4 Answer summary and new question.

The geodesics on a cylinder (a cylinder infinite in both directions) are either (1) simple (non-self-intersecting) closed geodesics, or (2) simple infinitely long geodesics (infinite in both directions).

(Image from John Oprea.)

Q

Q1. Are there any other surfaces in $\mathbb{R}^3$ all of whose geodesics are either class (1) or class (2) above (and there are geodesics in both classes)?

In other words, does this classification of geodesics characterize the cylinder? Thanks for your thoughts!

Answered. Anton Petrunin's example shows that the answer to my question above is No. However, Paul Reynolds raised a possibly more interesting variant of my question:

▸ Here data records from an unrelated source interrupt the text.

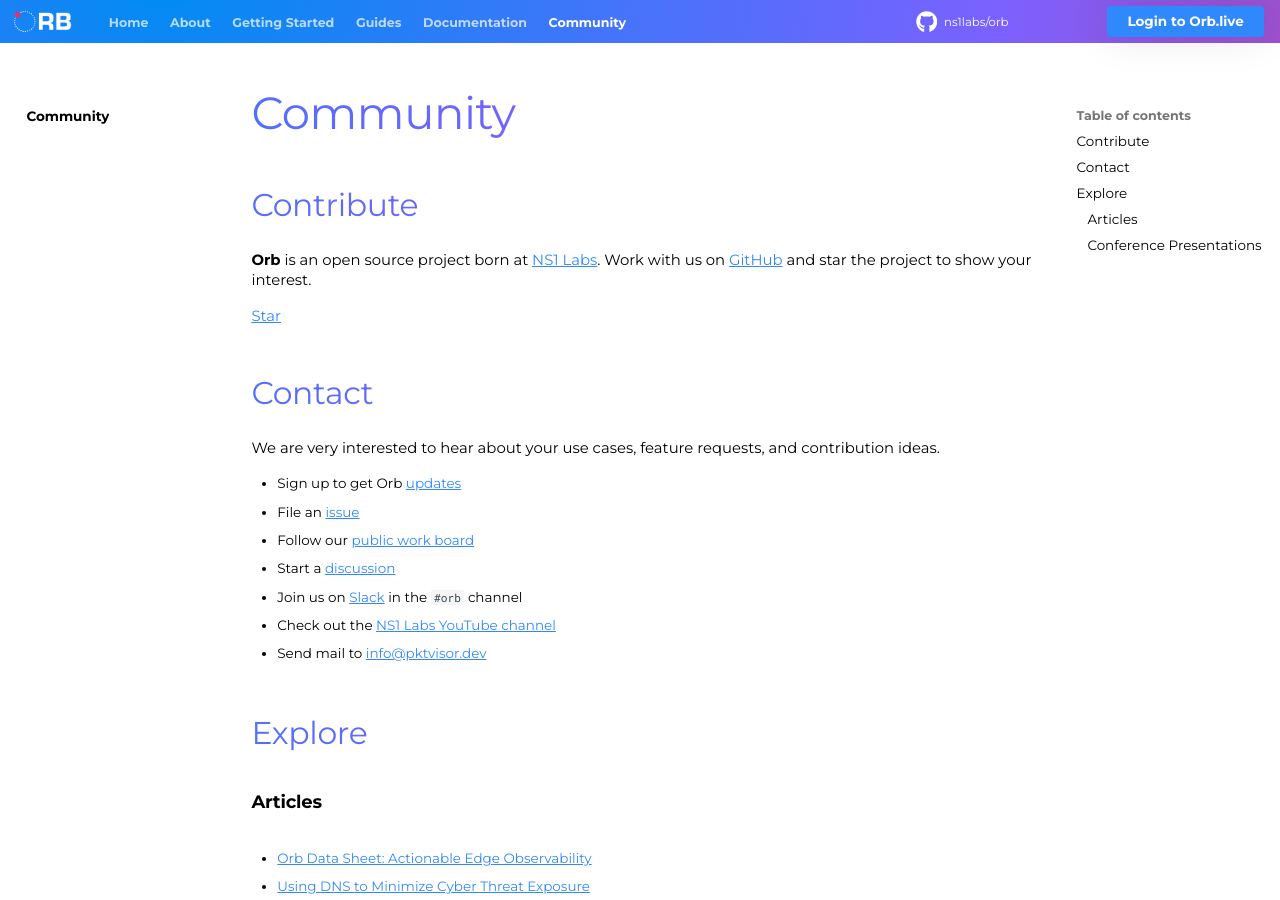
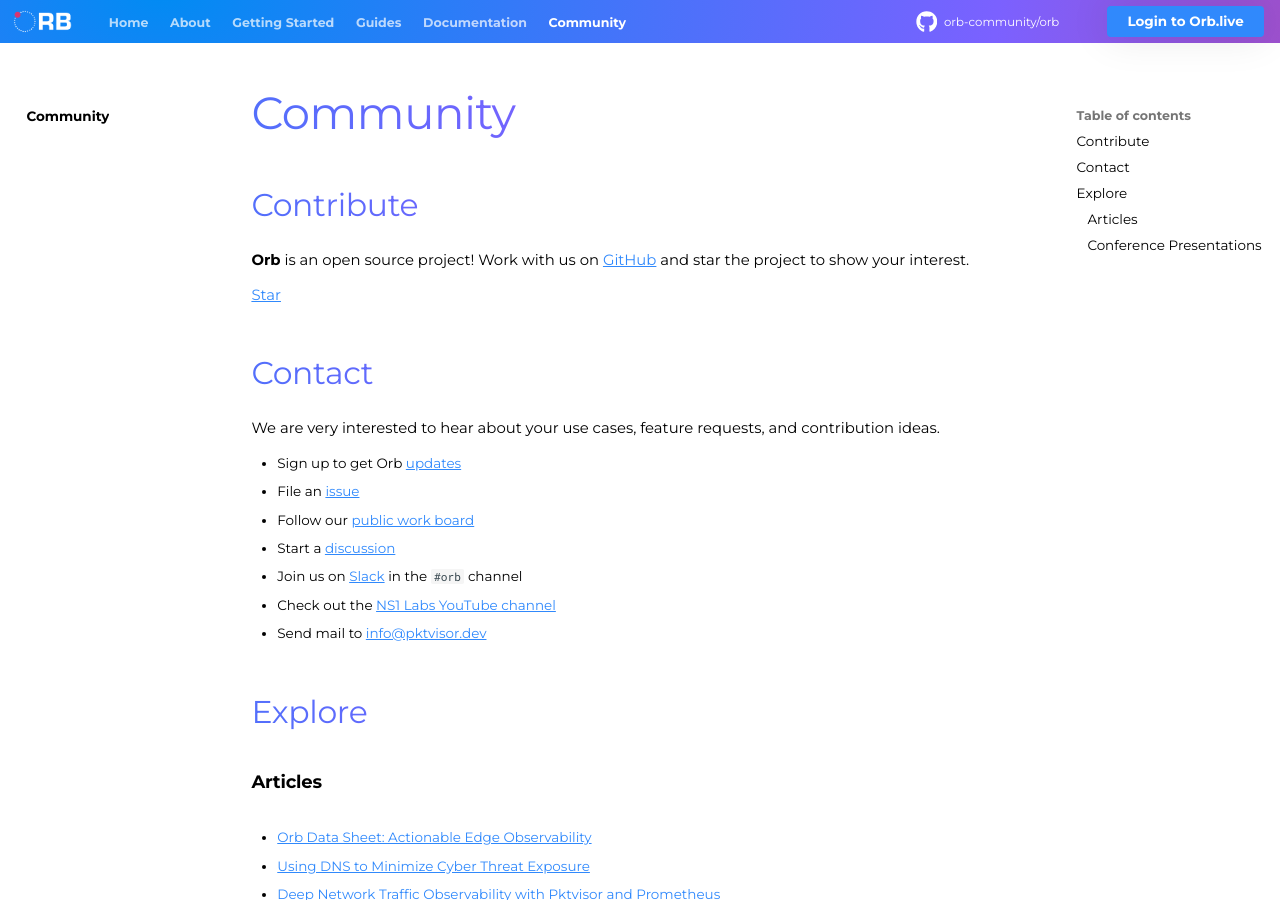
Before and after one commit to orb-community/orb-website, an MkDocs documentation site: the page built from docs/contact.md, in a window 1280 px wide and 900 px high. Built offline with MkDocs 1.6.1 and Material for MkDocs 9.7.7, drawn with Linux system fonts in a browser that asks for light colours.

Commit message:
more ns1labs changes

```diff
--- a/docs/contact.md
+++ b/docs/contact.md
@@ -7,9 +7,9 @@
 <script async defer src="https://buttons.github.io/buttons.js"></script>
 
 ## Contribute
-**Orb** is an open source project born at [NS1 Labs](https://ns1.com/labs). Work with us on [GitHub](https://github.com/orb-community/orb) and star the project to show your interest.
+**Orb** is an open source project! Work with us on [GitHub](https://github.com/orb-community/orb) and star the project to show your interest.
 
-<a class="github-button" href="https://github.com/orb-community/orb" data-size="large" aria-label="Star ns1labs/orb on GitHub">Star</a>
+<a class="github-button" href="https://github.com/orb-community/orb" data-size="large" aria-label="Star orb-community/orb on GitHub">Star</a>
 
 ## Contact
 We are very interested to hear about your use cases, feature requests, and contribution ideas.
--- a/mkdocs.yml
+++ b/mkdocs.yml
@@ -59,7 +59,7 @@
       - Orb REST API: api/orb_rest_api.md
   - Community: "contact.md"
 repo_url: https://github.com/orb-community/orb
-repo_name: ns1labs/orb
+repo_name: orb-community/orb
 edit_uri: ""
 extra:
   social:
```
Also changed, not shown: docs/documentation/install.md (+1 -1 lines), docs/documentation/running_orb_agent.md (+1 -1 lines).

Q2. Are there any other surfaces in $\mathbb{R}^3$, topologically distinct from a cylinder, all of whose geodesics are either class (1) or class (2) above (and there are geodesics in both classes)?

In other words, does this classification of geodesics determine that such a surface must have the topology of a cylinder?

3 edited body

The geodesics on a cylinder (a cylinder infinite in both directions) are either (1) simple (non-self-intersecting) closed geodesics, or (2) simple infinitely long geodesics (infinite in both directions).

(Image from John OperaOprea.)

Q. Are there any other surfaces in $\mathbb{R}^3$ all of whose geodesics are either class (1) or class (2) above (and there are geodesics in both classes)?

In other words, does this classification of geodesics characterize the cylinder? Thanks for your thoughts!

Q. Are there any other surfaces in $\mathbb{R}^3$ all of whose geodesics are either class (1) or class (2) above (and there are geodesics in both classes)?